d)      Poor quality

e)      Constant maintenance

f)        Technology transfer is slow

19)  Why is it hard?

a)      There is no single reason software engineering is hard—it’s a “wicked problem”

b)      Lack of well-understood representations of software makes customer and engineer interactions hard [Brooks]

c)      Relatively young field

d)      Software intangibility is deceptive

i)        Norman Augustine [Wulf]: “Software is like entropy.  It is difficult to grasp, weighs nothing, and obeys the second law of thermodynamics; i.e., it always increases.”  [Law XXIII]

20)  As the size of the software system grows, the dominant discipline changes (due to Stu Feldman)

Code Size (LOC)

Dominant Discipline








Social Science



108 (not addressed by Feldman)



21)  In CSE so far you have mostly implemented carefully defined specifications

a)      In most cases, the central objective was to build an implementation that satisfied specific speed and space requirements

b)      From a CSE326 assignment

i)        “For this assignment, you are required to write a program mzsolve that finds routes through mazes and solves the 2-coloring problem. Your program will take a maze as input (in a file format described below) and output a solution path for the maze and a strategy for 2-coloring the maze. To accomplish this, you will implement a Maze ADT to represent the maze as a graph. You will implement Maze ADT operations to construct a graph from a maze file, search the graph for solution paths using DFS and BFS, and determine a two color painting scheme for the maze.”

ii)       mzsolve.C - this is the main driver code for the program that we've partially implemented. Mostly, this will just make calls to the Maze ADT and output their results.

iii)     Maze.h,Maze.C - these contain a skeleton of the specification and implementation of the Maze ADT as a C++ class. You will implement the internal representation of the the maze. You are free to use any implementation you prefer. Be aware that some representations are better than others, and we will evaluate your choice. The data structure should be able to handle arbitrary mazes (thus, arbitrary graphs). At the minimum, you will need to implement these methods:

Maze(istream &inFile); // construct a maze from input stream
DFSolve(); // solve using DFS
BFSolve(); // solve using BFS
TwoColor(); // determine whether a maze is 2-colorable

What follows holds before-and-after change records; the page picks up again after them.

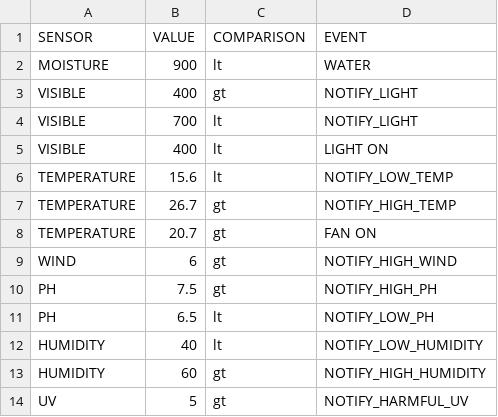
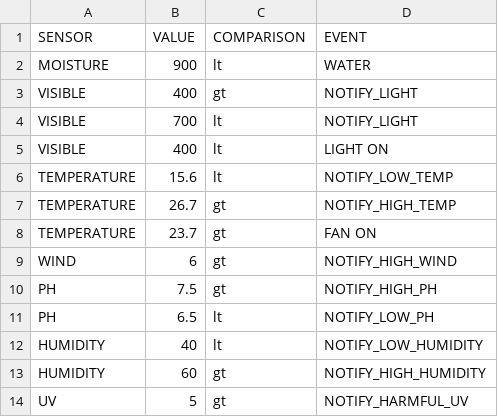
Before and after one commit to NikhilCBhat/grow-organic, a CSV file: triggers.csv, drawn as a sheet.

Commit message:
update triggers

```diff
--- a/triggers.csv
+++ b/triggers.csv
@@ -7,3 +7,3 @@ TEMPERATURE,15.6,lt,NOTIFY_LOW_TEMP
 TEMPERATURE,26.7,gt,NOTIFY_HIGH_TEMP
-TEMPERATURE,20.7,gt,FAN ON
+TEMPERATURE,23.7,gt,FAN ON
 WIND,6,gt,NOTIFY_HIGH_WIND
```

iv)     Makefile - make mzsolve will use this to build your program.

v)      You were given...

(1)   …the specification (what to do)

(2)   …the design (roughly, what ADTs to build)

(3)   …hints about the implementation

(4)   …some partial code

(5)   …a pointer to some libraries to use (omitted from the slides)

vi)     Somebody had to figure all this stuff out for you; now that's software engineering, and now it's your turn

22)  Software lifecycle

a)      A software engineering lifecycle model describes how one might put structure on the software engineering activities

b)      The classic lifecycle model is the waterfall model (roughly due to Royce in 1956), which is structured by a set of activities and is inherently document-driven


c)      Limited feedback increases risk

d)      “You start at the top and it’s all downhill from there.” [uncertain origin]

e)      The cost of fixing errors at later lifecycle phases is much higher than at earlier stages

i)        Boehm’s 1976 data still hold — the differences are often an order of magnitude

ii)       Must increase feedback in the lifecycle to reduce these costs (and other risks)

23)  Wednesday and Friday lectures

a)      Kimura (Notkin absent, at IBM Research and at ACM SIG Governing Board meetings)

b)      Wednesday: Models of software engineering (Read the two Boehm papers)

c)      Friday: Overview of requirements

24)  Overview of the course

a)      Project (4-6 students, you choose the members)

i)        We give you a high-level description, you refine it

ii)       Strict milestones (some flexibility later on)

iii)     Weekly reports, due on Fridays; list top 3 risks, plus other material (email is fine)

iv)     Not primarily graded on whether your program "works"

b)      Just-in-time lectures

c)      Reviews

d)      Sections

e)      Quizzes: only part of the grade that is yours alone

f)        Special topics (often guest lectures), last two weeks of quarter

g)      Readings are key

h)      Schedule is on the web page